Hygge pictorialises that Danish expression of candlelit conviviality and intimacy through lush chordal organ and mellow, Wes Montgomery-styled guitar; Beginning of the End‘s breathless ‘Brazil 66′-like animation, underpinned by David Ferris’ bubbling organ baseline, offers so much fascination inside five and half minutes, including the tight trombone and alto pairing of Richard Foote and Chris Young, as well as Lee’s no-holes-barred Jimmy Page guitar rockiness; and the buzzing, harmonic colour of Drone builds through anthemic, canonic layering. Swingin’ Scratching the Itch (which, Lee says, reflects his mildly addictive personality) wildly crashes and sears up and down the frets – and the overall band verve, carried by Euan Palmer’s fervent percussion, is electric.

Tuneful, Barbados-inspired Kickin’ the Chicken summons steel pans and sunshine as Chris Young’s warm, meandering alto glides across the feel-good rhythm; Nirvana‘s expansive, rasping energy melds indie rock with cinematic score (one of, frankly, many standouts); and twee, acoustic vocal/guitar endpiece Skateboarding On My Own, if nothing else, demonstrates Lee’s indubitable chordal precision.

Such an eclectic mix might well cause a few to scratch their heads – and, sure, it has its moments of almost naive levity. But when, without preconception, you slot in a new CD and it brings a smile, warms your heart, cranks up your spirit and ends up on repeat play… well, such reactions are the essence of good music.

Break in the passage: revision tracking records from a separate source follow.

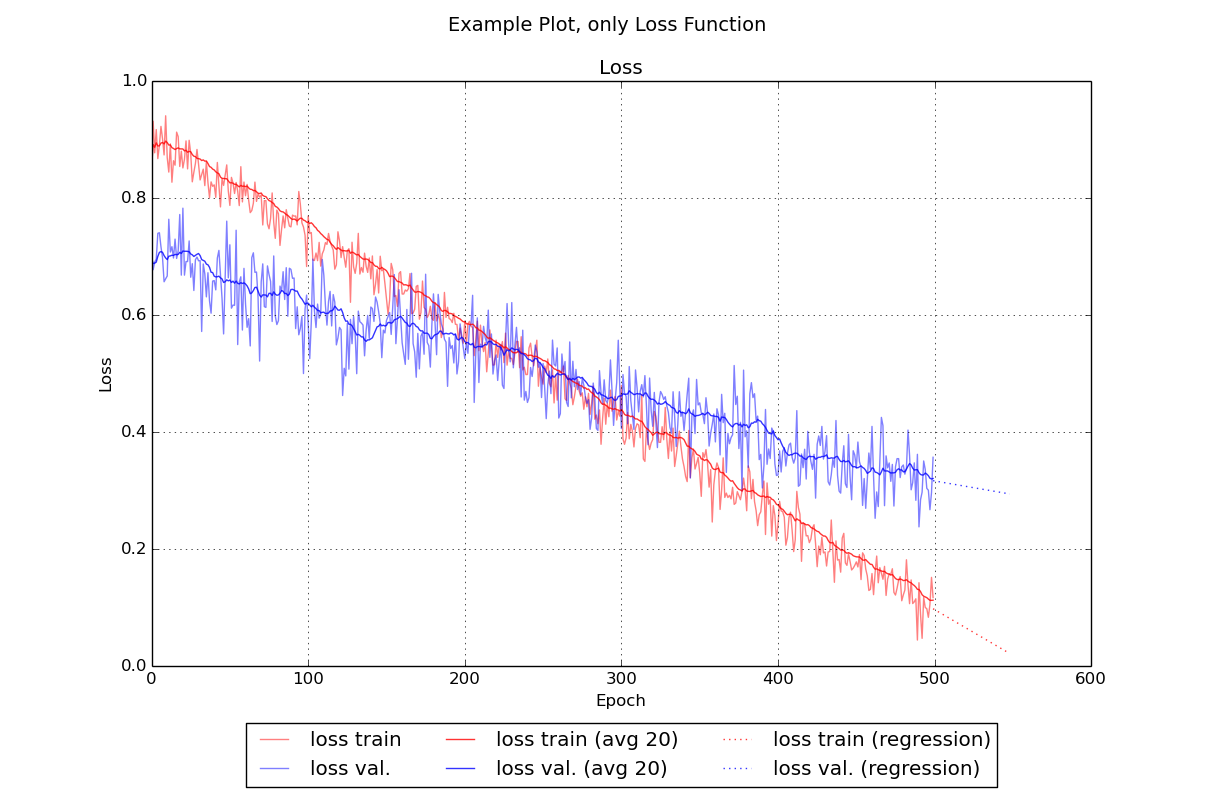
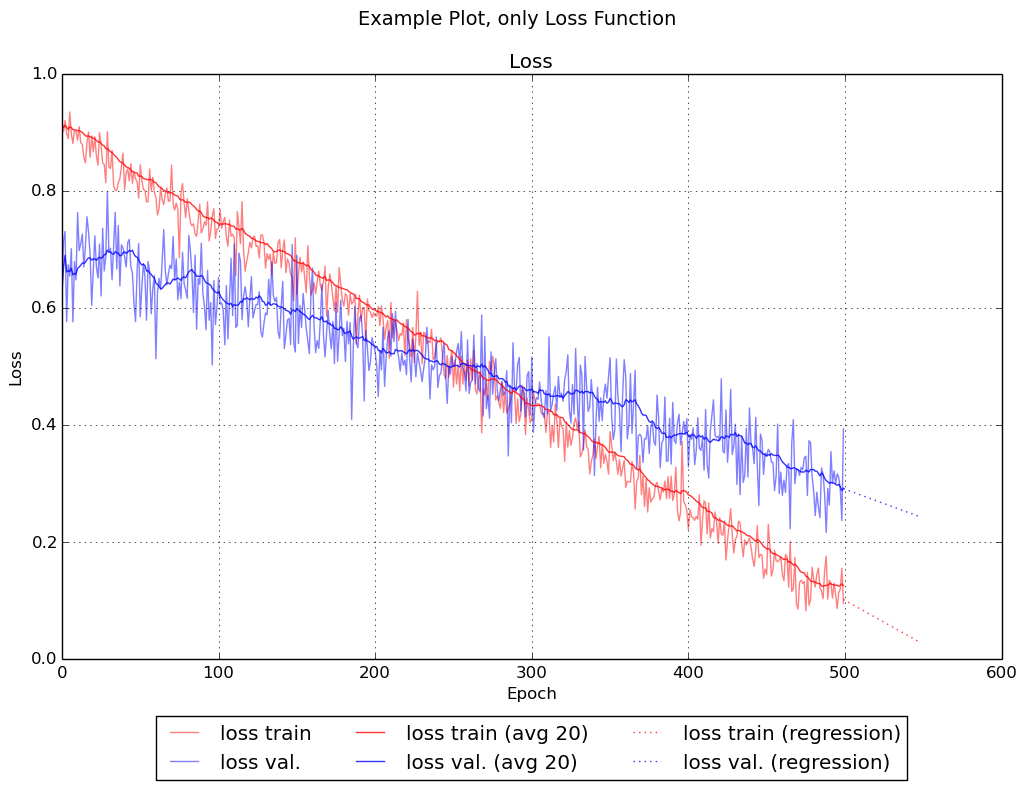
Modified: Removed whitespace around saved images; remodeled save_plot() so that it's less ambiguous what the method does

diff --git a/laplotter.py b/laplotter.py
@@ -255,23 +255,13 @@ class LossAccPlotter(object):
             plt.figure(self.fig.number)
             plt.show()
 
-    def save_plot(self, filepath=None):
+    def save_plot(self, filepath):
         """Saves the current plot to a file.
-        This function will automatically be called upon redraw.
-        This function will silently do nothing if save_to_filepath was not
-        set in the constructor, unless the parameter filepath was set to some
-        value.
 
         Args:
-            filepath: The path to the file, e.g. "/tmp/last_plot.png". If set
-                to None, the filepath that was set in the constructor will be
-                used. If that was also None, the function will do nothing.
-                (Default is None.)
+            filepath: The path to the file, e.g. "/tmp/last_plot.png".
         """
-        if self.save_to_filepath is not None:
-            self.fig.savefig(self.save_to_filepath)
-        elif filepath is not None:
-            self.fig.savefig(filepath)
+        self.fig.savefig(filepath, bbox_inches="tight")
 
     def _initialize_plot(self):
         """Creates empty figure and axes of the plot and shows it in a new window.
@@ -372,9 +362,8 @@ class LossAccPlotter(object):
                        ncol=ncol)
 
         # save the redrawn plot to a file upon every redraw.
-        # save_plot will automatically do nothing if no filepath was set in the
-        # constructor.
-        self.save_plot()
+        if self.save_to_filepath is not None:
+            self.save_plot(self.save_to_filepath)
 
     def _redraw_main_lines(self):
         """Draw the main lines of values (i.e. loss train, loss val, acc train, acc val).
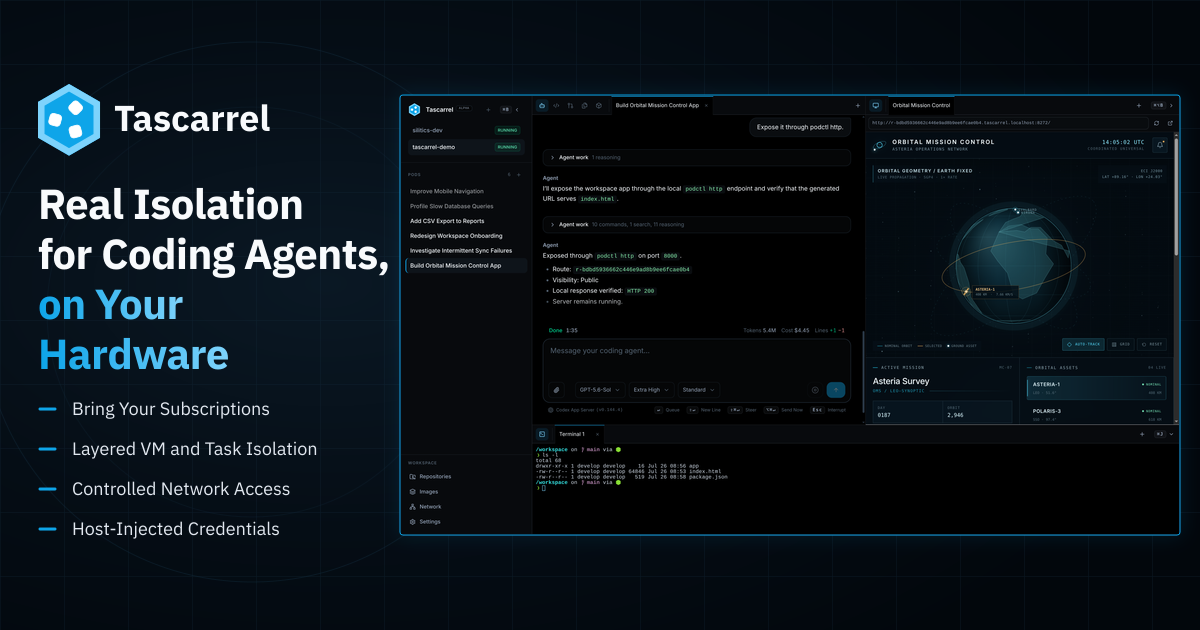
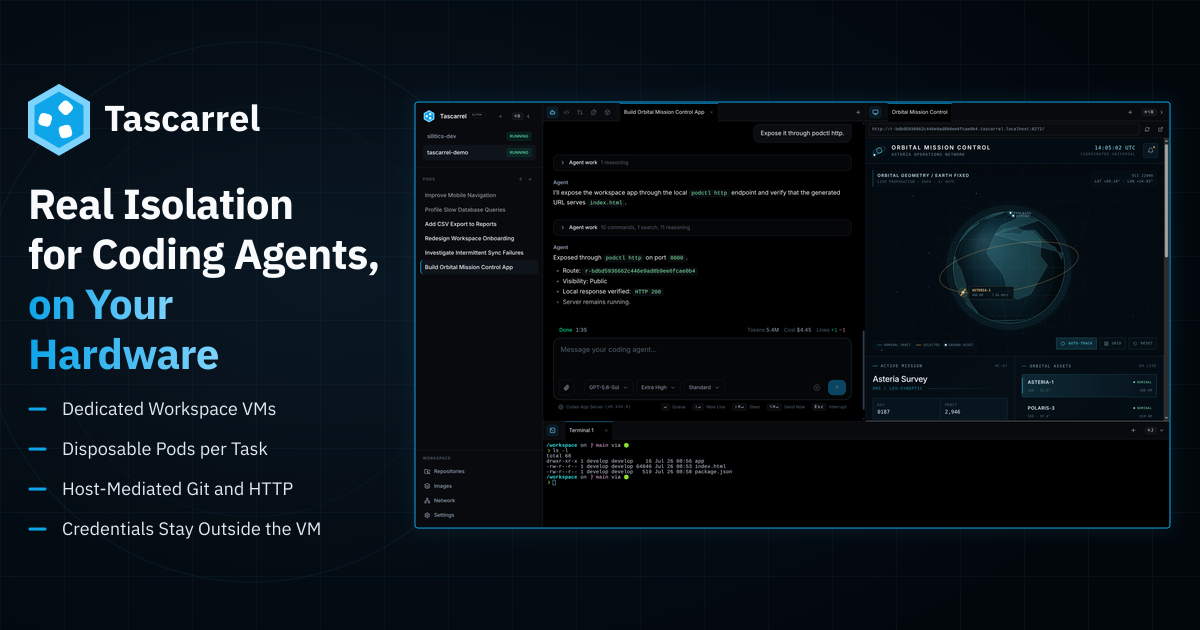
align social card with landing page messaging

diff --git a/src/site.ts b/src/site.ts
@@ -21,7 +21,7 @@ export const brand: Brand = {
     src: "/img/tascarrel-social-card.png",
     width: 1200,
     height: 630,
-    alt: "Tascarrel workbench with the headline “Real Isolation for Coding Agents, on Your Hardware”",
+    alt: "Tascarrel workbench with the headline “Real Isolation for Coding Agents, on Your Hardware” and proof points about workspace VMs, disposable task pods, host-mediated Git and HTTP, and credentials staying outside the VM",
   },
   locale: "en",
   themeColor: { dark: "#0b0d12", light: "#fafafa" },
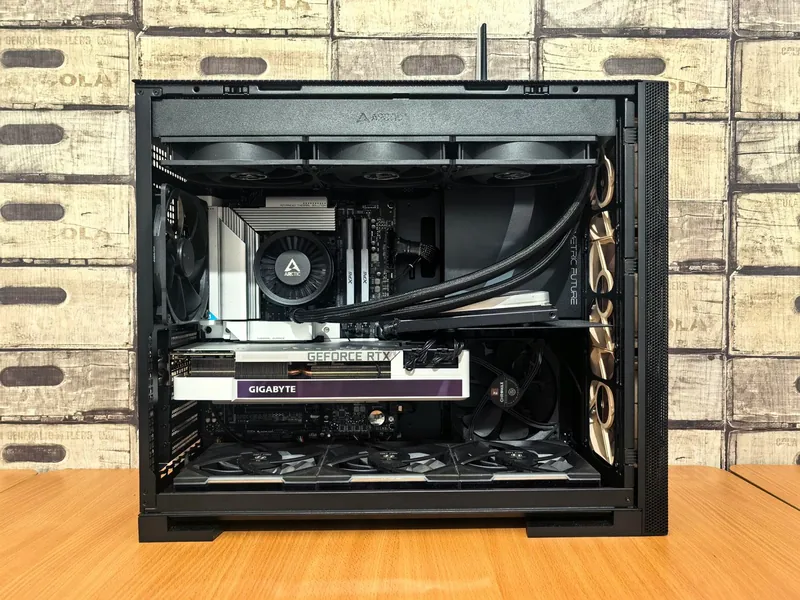
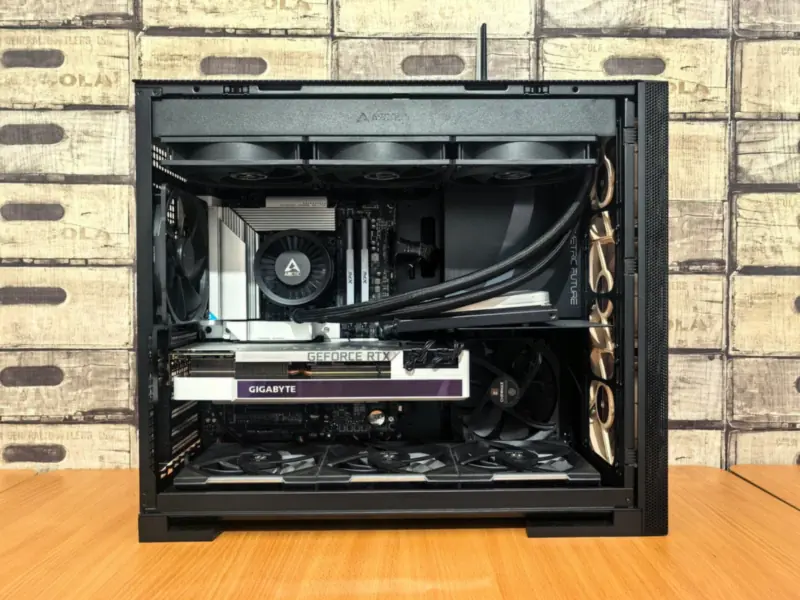
fix: shorter Arabic title and description, lighter IT hardware photo
Arabic title 74 -> 64 characters and meta description 163 -> 147, so
Google shows them in full. it-hardware-support-800.webp re-encoded
94 KB -> 50 KB with no visible change.

diff --git a/ar/index.html b/ar/index.html
@@ -8,9 +8,9 @@
     <!-- ═══════════════════════════════════════════════════
        SEO
   ═══════════════════════════════════════════════════ -->
-    <title>First Emirates Computers | حلول تقنية المعلومات والأنظمة الأمنية في أبوظبي</title>
+    <title>First Emirates Computers | حلول تقنية المعلومات والأمن في أبوظبي</title>
     <meta name="description"
-        content="مُكامل أنظمة تقنية المعلومات والأمن في أبوظبي منذ 2011: CCTV، والشبكات، والكابلات الهيكلية، والتحكم في الدخول، وأجهزة تقنية المعلومات، وAMC في جميع أنحاء الإمارات.">
+        content="مُكامل أنظمة تقنية المعلومات والأمن في أبوظبي منذ 2011: CCTV والشبكات والكابلات الهيكلية والتحكم في الدخول وأجهزة تقنية المعلومات وAMC في الإمارات.">
     <meta name="keywords"
         content="First Emirates Computers, حلول تقنية المعلومات أبوظبي, تركيب أنظمة CCTV الإمارات, الكابلات الهيكلية, التحكم في الدخول, أجهزة البصمة, الشبكات, AMC, شركة تقنية معلومات مصفح, حلول تقنية المعلومات دبي">
     <!-- Search engines may index; AI/data crawlers are asked not to use the content (see robots.txt).
@@ -328,7 +328,7 @@
       "@type": "WebPage",
       "@id": "https://firstemirates.forgedots.website/ar/#webpage",
       "url": "https://firstemirates.forgedots.website/ar/",
-      "name": "First Emirates Computers | حلول تقنية المعلومات والأنظمة الأمنية في أبوظبي",
+      "name": "First Emirates Computers | حلول تقنية المعلومات والأمن في أبوظبي",
       "isPartOf": {
         "@id": "https://firstemirates.forgedots.website/#website"
       },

Festooned with delights, and yours for the climbing (released 21 October 2016), In The Tree is available as CD or digital download from Stoney Lane Records’ Bandcamp store.

 

Ben Lee guitar, composition
Chris Young alto saxophone
Richard Foote trombone
David Ferris organ
Euan Palmer drums

Illustration: ningningli.com

benleeguitar.com

Stoney Lane Records – SLR1892 (2016)

Advertisements

One thought on “‘In The Tree’ – Ben Lee Quintet

  1. Pingback: ‘Live’ – Tom Haines & The Birmingham Jazz Orchestra | AP Reviews

Leave a Reply

Fill in your details below or click an icon to log in:

WordPress.com Logo

You are commenting using your WordPress.com account. Log Out / Change )

Twitter picture

You are commenting using your Twitter account. Log Out / Change )

Facebook photo

You are commenting using your Facebook account. Log Out / Change )

Google+ photo

You are commenting using your Google+ account. Log Out / Change )

Connecting to %s